[Opening Dataset entries section]

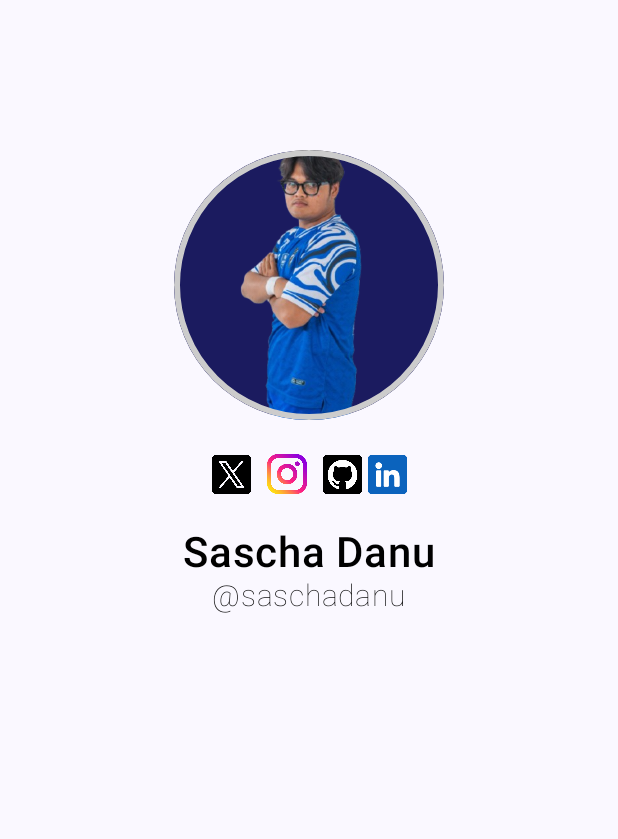
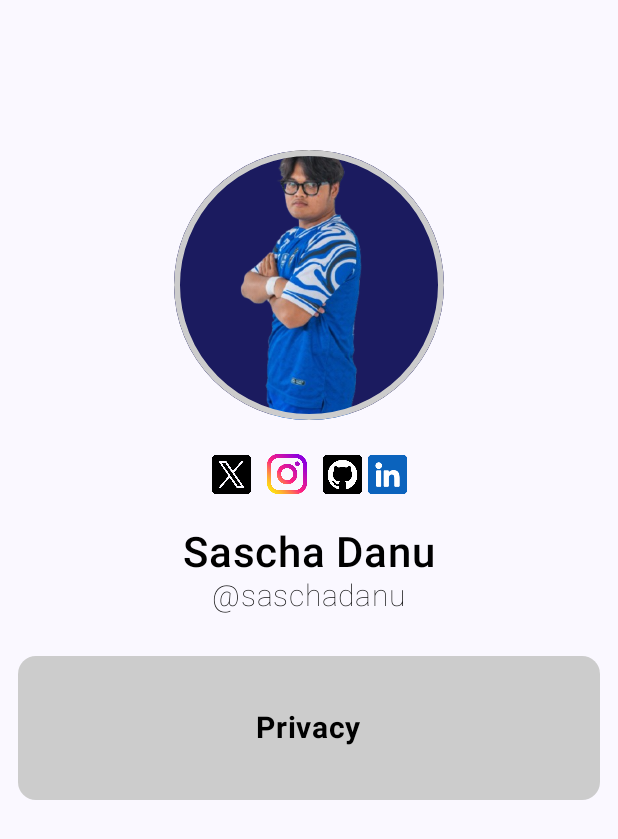
Before and after one commit to SASCHADDD/QuestAdvanceLayout_043, an Android app built with Jetpack Compose: the screen it shows after launch (MainActivity), on a phone screen of 412 x 824 dp. Shown: the top 839 px of the screen. Run offline under Robolectric (Android 15) with nearby library versions, the phone set to English and light mode, and no system bars.

Commit message:
menambahkan resources untuk di menu

```diff
--- a/app/src/main/java/com/example/pertemuan4/UIKedua.kt
+++ b/app/src/main/java/com/example/pertemuan4/UIKedua.kt
@@ -1,5 +1,6 @@
 package com.example.pertemuan4
 
+import android.text.style.BackgroundColorSpan
 import androidx.compose.foundation.Image
 import androidx.compose.foundation.border
 import androidx.compose.foundation.layout.Arrangement
@@ -7,10 +8,13 @@ import androidx.compose.foundation.layout.Column
 import androidx.compose.foundation.layout.Row
 import androidx.compose.foundation.layout.Spacer
 import androidx.compose.foundation.layout.fillMaxSize
+import androidx.compose.foundation.layout.fillMaxWidth
 import androidx.compose.foundation.layout.height
 import androidx.compose.foundation.layout.padding
 import androidx.compose.foundation.layout.size
 import androidx.compose.foundation.shape.CircleShape
+import androidx.compose.material3.Card
+import androidx.compose.material3.CardDefaults
 import androidx.compose.material3.Text
 import androidx.compose.runtime.Composable
 import androidx.compose.ui.Alignment
@@ -26,6 +30,7 @@ import androidx.compose.ui.unit.sp
 
 @Composable
 fun Profile (modifier: Modifier) {
+
     Column(
         modifier = Modifier
             .padding(top = 100.dp)
@@ -92,5 +97,32 @@ fun Profile (modifier: Modifier) {
             fontSize = 20.sp,
             color = Color.Black
         )
+        Spacer(modifier = Modifier.height(16.dp))
+
+        Card(
+            modifier = Modifier
+                .height(120.dp)
+                .fillMaxWidth()
+                .padding(12.dp),
+            colors = CardDefaults.cardColors(
+                containerColor = Color.LightGray
+            )
+        ) {
+            // isi dari Card
+            Column(
+                modifier = Modifier
+                    .fillMaxSize()
+                    .padding(16.dp),
+                verticalArrangement = Arrangement.Center,
+                horizontalAlignment = Alignment.CenterHorizontally
+            ) {
+                Text(
+                    text = "Privacy",
+                    fontSize = 20.sp,
+                    fontWeight = FontWeight.Bold,
+                    color = Color.Black
+                )
             }
         }
+    }
+}
--- a/app/src/main/res/values/strings.xml
+++ b/app/src/main/res/values/strings.xml
@@ -8,4 +8,5 @@
     <string name="role"> Saya bercita cita menjadi programmer</string>
     <string name="copy2"> copyright saschadanu 2025 </string>
     <string name="username">\@saschadanu</string>
+    <string name="menu1">Privacy</string>
 </resources>
```
Lines whose indentation alone changed are shown as unchanged.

[Closing Dataset entries section]

▸ **Task item**
Retype the entries verbatim and drop the pictures.

▸ **Output of the task**
Before and after one commit to SASCHADDD/QuestAdvanceLayout_043, an Android app built with Jetpack Compose: the screen it shows after launch (MainActivity), on a phone screen of 412 x 824 dp. Shown: the top 839 px of the screen. Run offline under Robolectric (Android 15) with nearby library versions, the phone set to English and light mode, and no system bars.

Commit message:
menambahkan resources untuk di menu

```diff
--- a/app/src/main/java/com/example/pertemuan4/UIKedua.kt
+++ b/app/src/main/java/com/example/pertemuan4/UIKedua.kt
@@ -1,5 +1,6 @@
 package com.example.pertemuan4
 
+import android.text.style.BackgroundColorSpan
 import androidx.compose.foundation.Image
 import androidx.compose.foundation.border
 import androidx.compose.foundation.layout.Arrangement
@@ -7,10 +8,13 @@ import androidx.compose.foundation.layout.Column
 import androidx.compose.foundation.layout.Row
 import androidx.compose.foundation.layout.Spacer
 import androidx.compose.foundation.layout.fillMaxSize
+import androidx.compose.foundation.layout.fillMaxWidth
 import androidx.compose.foundation.layout.height
 import androidx.compose.foundation.layout.padding
 import androidx.compose.foundation.layout.size
 import androidx.compose.foundation.shape.CircleShape
+import androidx.compose.material3.Card
+import androidx.compose.material3.CardDefaults
 import androidx.compose.material3.Text
 import androidx.compose.runtime.Composable
 import androidx.compose.ui.Alignment
@@ -26,6 +30,7 @@ import androidx.compose.ui.unit.sp
 
 @Composable
 fun Profile (modifier: Modifier) {
+
     Column(
         modifier = Modifier
             .padding(top = 100.dp)
@@ -92,5 +97,32 @@ fun Profile (modifier: Modifier) {
             fontSize = 20.sp,
             color = Color.Black
         )
+        Spacer(modifier = Modifier.height(16.dp))
+
+        Card(
+            modifier = Modifier
+                .height(120.dp)
+                .fillMaxWidth()
+                .padding(12.dp),
+            colors = CardDefaults.cardColors(
+                containerColor = Color.LightGray
+            )
+        ) {
+            // isi dari Card
+            Column(
+                modifier = Modifier
+                    .fillMaxSize()
+                    .padding(16.dp),
+                verticalArrangement = Arrangement.Center,
+                horizontalAlignment = Alignment.CenterHorizontally
+            ) {
+                Text(
+                    text = "Privacy",
+                    fontSize = 20.sp,
+                    fontWeight = FontWeight.Bold,
+                    color = Color.Black
+                )
             }
         }
+    }
+}
--- a/app/src/main/res/values/strings.xml
+++ b/app/src/main/res/values/strings.xml
@@ -8,4 +8,5 @@
     <string name="role"> Saya bercita cita menjadi programmer</string>
     <string name="copy2"> copyright saschadanu 2025 </string>
     <string name="username">\@saschadanu</string>
+    <string name="menu1">Privacy</string>
 </resources>
```
Lines whose indentation alone changed are shown as unchanged.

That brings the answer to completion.